Based in Singapore, Okko Kuivalainen is risk management director at aircraft leasing company DAE Capital. Between work and personal trips, he averages 100 flights per year and has flown on a whopping 290 different airlines in his lifetime.
Most unusual place you’ve been?
It’s hard to pick one, but Djbouti, Tajikistan and Yakutsk in Russia stand out.
In between meetings in Dushanbe, we had time to explore and you realise there are not many other tourists. You have the chance to experience some place you know very little about. In Djbouti, we were travelling to the next town and the hotel’s 4×4 got stuck in the middle of nowhere in the desert.
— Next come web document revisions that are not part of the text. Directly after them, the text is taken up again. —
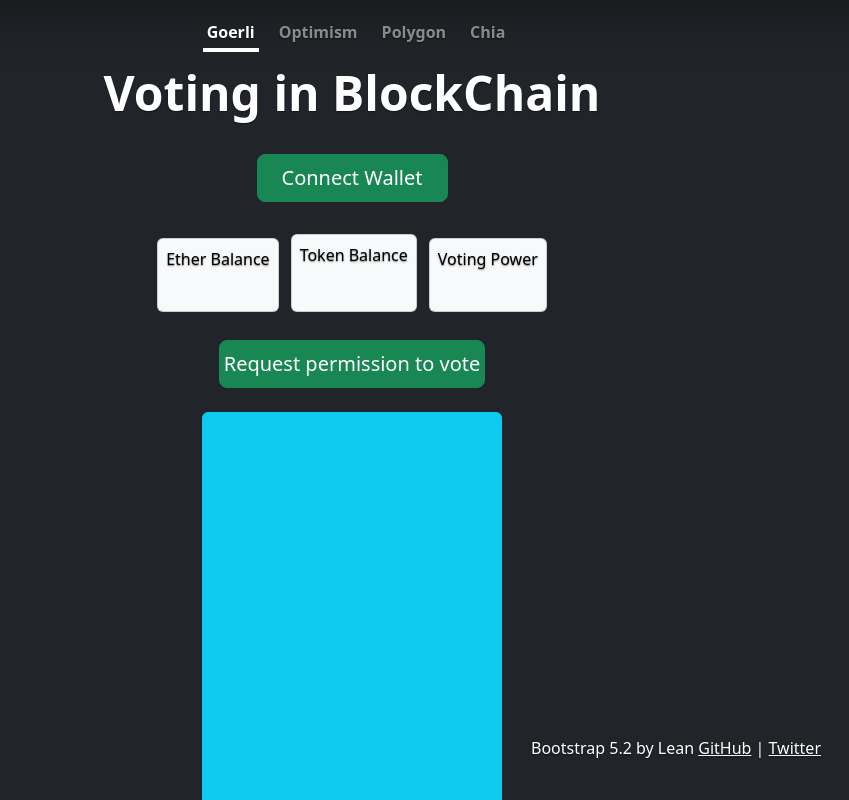
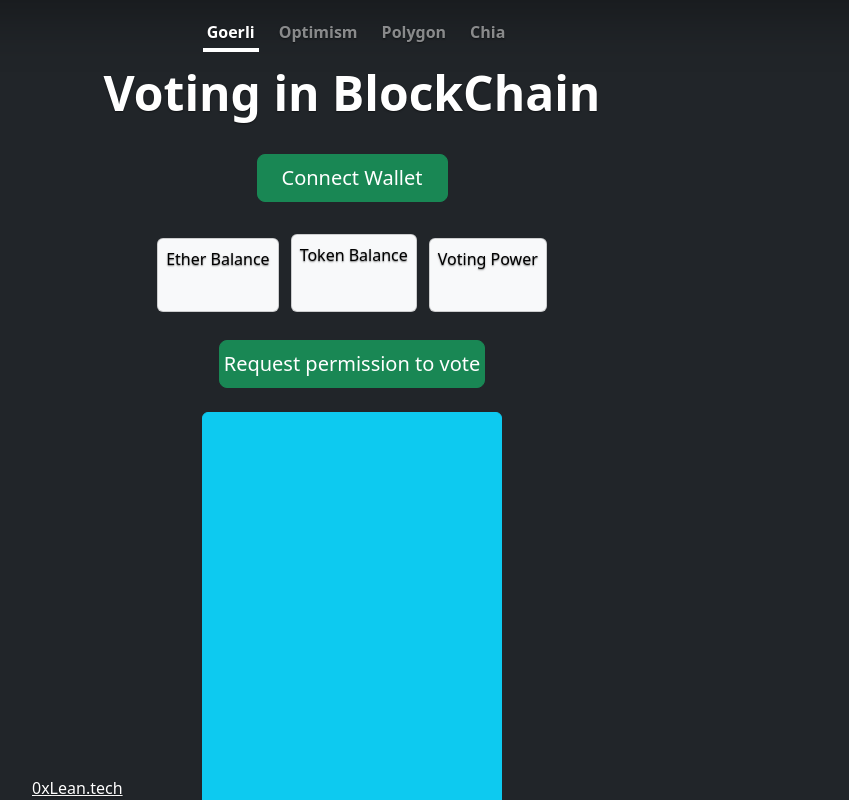
Before and after one commit to leanlp/SistemOfVoting, an Angular app in the folder angular/: page / in a window 1280 px wide. Shown: the top 800 px of the page, without its empty margins (288-1137 px from the left). Built offline with nearby package versions, Linux system fonts and the light colour scheme.

Commit message:
new footer

```diff
--- a/angular/package.json
+++ b/angular/package.json
@@ -21,7 +21,7 @@
     "@ng-bootstrap/ng-bootstrap": "^13.1.1",
     "@popperjs/core": "^2.11.6",
     "bootstrap": "^5.2.2",
-    "bootstrap-icons": "^1.10.2",
+    "bootstrap-icons": "^1.10.3",
     "dotenv": "^16.0.0",
     "ethers": "^5.7.2",
     "rxjs": "~7.5.0",
--- a/angular/src/app/app.component.html
+++ b/angular/src/app/app.component.html
@@ -112,9 +112,10 @@
     </main>
 
     <footer class="footer" >
-      <div class="mx-1 py-4 vw-100">
+      <div class="">
 
-      <p>Bootstrap 5.2 by Lean <a href="https://github.com/leanlp" class="text-white">GitHub</a> | <a href="https://twitter.com/0xleanlp" class="text-white">Twitter</a></p>
+      <a href="https://0xlean.tech" class="text-white">0xLean.tech</a>
+      <!-- <a href="https://github.com/leanlp" class="text-white">GitHub</a> | <a href="https://twitter.com/0xleanlp" img src="/angular/src/assets/twitter.svg" alt=""></a> -->
     </div>
     </footer>
   </div>
--- a/angular/src/app/app.component.ts
+++ b/angular/src/app/app.component.ts
@@ -86,7 +86,7 @@ export class AppComponent {
 //  console.log( signer, this.provider, this.wallet, "222")
 
  this.http
-    .get<any>("http://localhost:3000/token-address")
+    .get<any>("https://lbc.onrender.com/token-address")
     .subscribe((ans) => {
      this.tokenContractAddress = ans.result;
     if (this.tokenContractAddress && this.wallet) {
```
Also changed, not shown: angular/src/assets/twitter.svg (added), 1 other file (tests, documents, lock files or other folders).
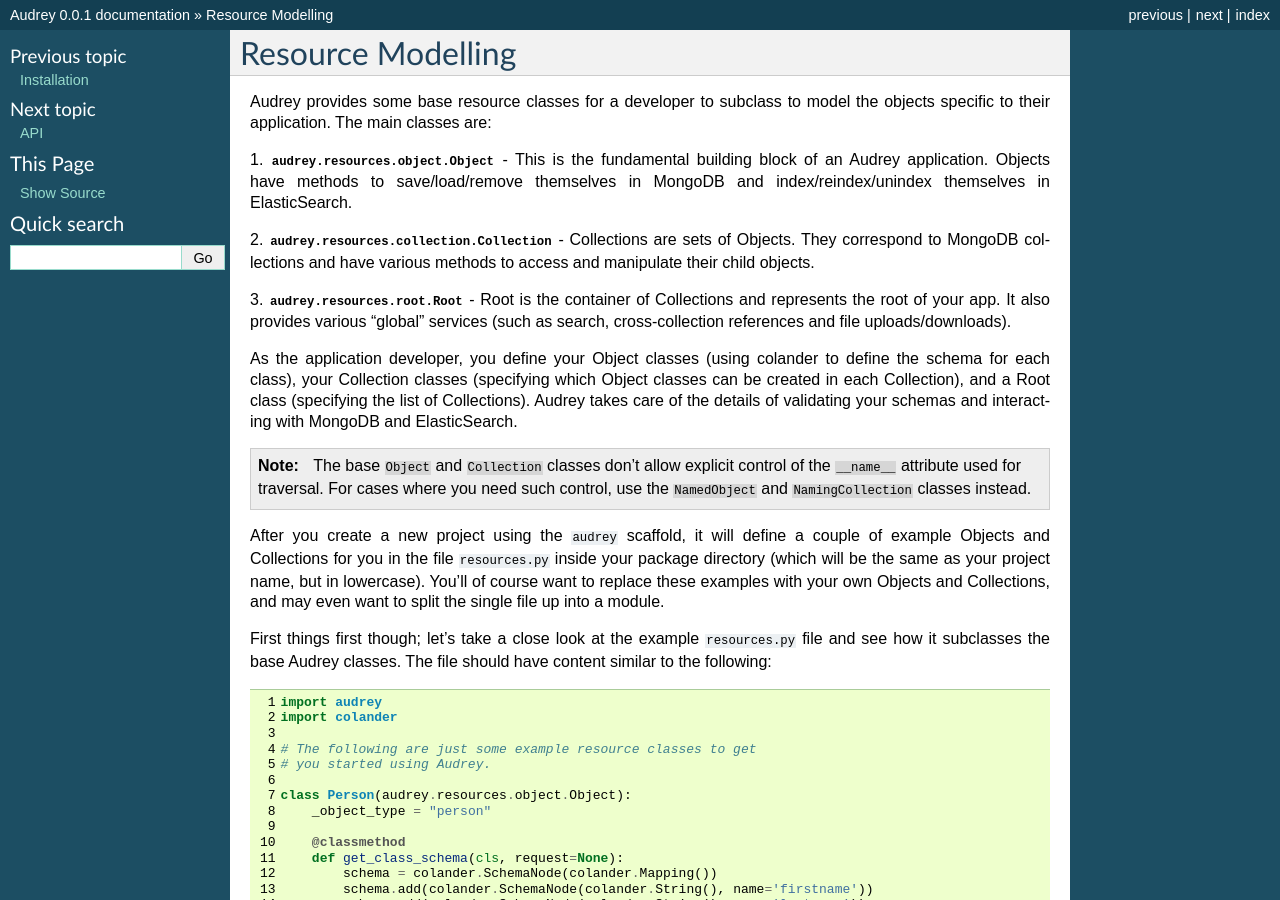
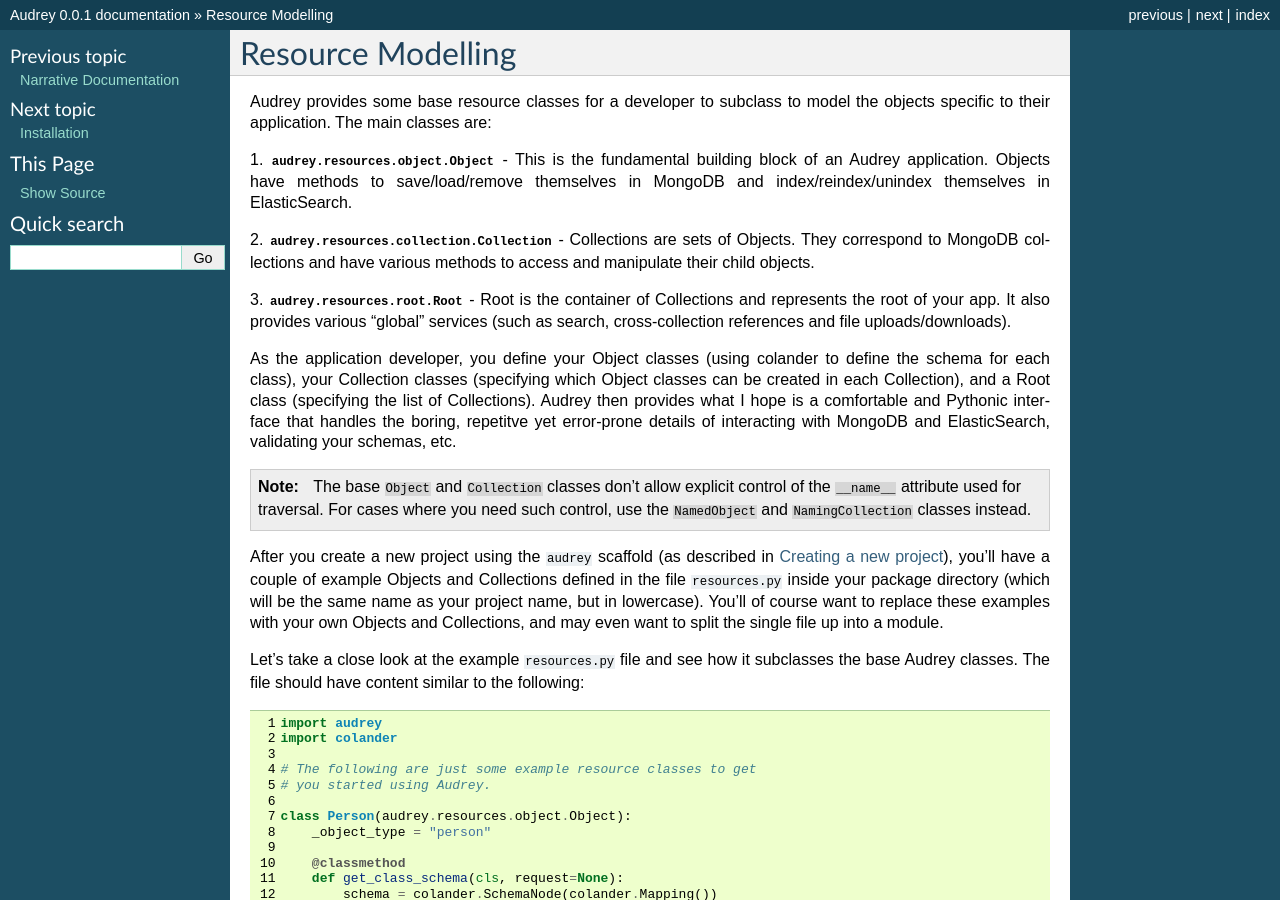
Before and after one commit to sbrauer/Audrey, a Sphinx documentation site: the page built from docs/source/resources.rst, in a window 1280 px wide and 900 px high. Built offline with Sphinx 7.4.7, drawn with Linux system fonts in a browser that asks for light colours; some of the changed text lies outside the part shown.

Commit message:
more docs

```diff
--- a/docs/source/index.rst
+++ b/docs/source/index.rst
@@ -32,7 +32,7 @@
 .. toctree::
    :maxdepth: 2
 
-   tour
+   narrative
+   resources
    install
-   resources
    api
--- a/docs/source/resources.rst
+++ b/docs/source/resources.rst
@@ -25,22 +25,24 @@
 to define the schema for each class), your Collection classes
 (specifying which Object classes can be created in each Collection),
 and a Root class (specifying the list of Collections).
-Audrey takes care of the details of validating your schemas and interacting
-with MongoDB and ElasticSearch.
+Audrey then provides what I hope is a comfortable and Pythonic interface
+that handles the boring, repetitve yet error-prone details of interacting
+with MongoDB and ElasticSearch, validating your schemas, etc.
 
 .. note::
    The base ``Object`` and ``Collection`` classes don't allow explicit control of the ``__name__`` attribute used for traversal.  For cases where you need such control, use the ``NamedObject`` and ``NamingCollection`` classes instead.
 
-After you create a new project using the ``audrey`` scaffold, it will
-define a couple of example Objects and Collections for you in the file
-``resources.py`` inside your package directory (which will be the
-same as your project name, but in lowercase).
-You'll of course want to replace these examples with your own Objects and
-Collections, and may even want to split the single file up into a module.
+After you create a new project using the ``audrey`` scaffold (as described
+in :ref:`creating-new-project`), you'll have a couple of example
+Objects and Collections defined in the file ``resources.py`` inside
+your package directory (which will be the same name as your project name,
+but in lowercase).  You'll of course want to replace these examples with
+your own Objects and Collections, and may even want to split the single
+file up into a module.
 
-First things first though; let's take a close look at the example
-``resources.py`` file and see how it subclasses the base Audrey classes.
-The file should have content similar to the following:
+Let's take a close look at the example ``resources.py`` file and see
+how it subclasses the base Audrey classes.  The file should have content
+similar to the following:
 
 .. literalinclude:: resources.py
    :linenos:
@@ -94,6 +96,8 @@
 
 Lines 61-62 define a ``root_factory()`` function which returns an instance of ``Root`` for a request.  This function is used by Audrey to configure the Pyramid application to find the traversal root.
 
-If you haven't read the :ref:`tour` section yet, you may want to now.
+If you haven't read the :ref:`narrative` section yet, you may want to now.
 It demonstrates some of the functionality Audrey provides using the
 ``Person`` and ``People`` classes defined here as examples.
+
+You may also want to explore the :doc:`api` documentation to discover further functionality and details.
```
Also changed, not shown: docs/source/narrative.rst (renamed from docs/source/tour.rst, +5 -5 lines), 2 other files.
In Yakutsk, my boss ordered a dish consisting of frozen pieces of fish. It was absolutely disgusting.
You’ve flown on 290 different airlines in your lifetime? Any highlights?
In February 2015, I flew on Canadian airline Buffalo Airways’ Douglas DC-3 from Yellowknife to Hay River in the Northwestern Territories. That aircraft had been active during the Second World War.
In 2014, I also flew the world’s shortest scheduled passenger flight lasting around one minute between Westray and Papa Westray in Scotland’s Orkney Islands.
What is the most important thing about airline service to you?
I’m always curious to see any airlines’ product at least once. I just find it intriguing, but think it’s crazy when people obsess about things like amenity kits. You can get that kind of stuff from a dollar store. Those kind of details I don’t really care about, but by flying on so many airlines, you start to appreciate those that are running a good operation. I guess it boils down to reliability, short waiting times and predictable processes – and customer service should be smooth.
Favourite international airport?
A lot of things work well in Changi Airport. You have so much bandwidth in the process that the waiting times are really minimised and you can arrive at the last minute.
Top travel tips?
Fly with hand luggage only.
For lounges, having a card that gives you access like Priority Pass or any similar scheme is not a bad idea.
If travelling in places like Jakarta or Manila you might want to book taxis through specific recommended companies rather than finding one at random. This is safer, more reliable and just makes things smoother on arrival.
In China, if you are not a Mandarin speaker, you definitely want a hotel pick up from the airport. If you do repeat visits you get more comfortable and figure a way out, but if you go to a new city you want to make it as smooth as possible and should contact the hotel for assistance in advance.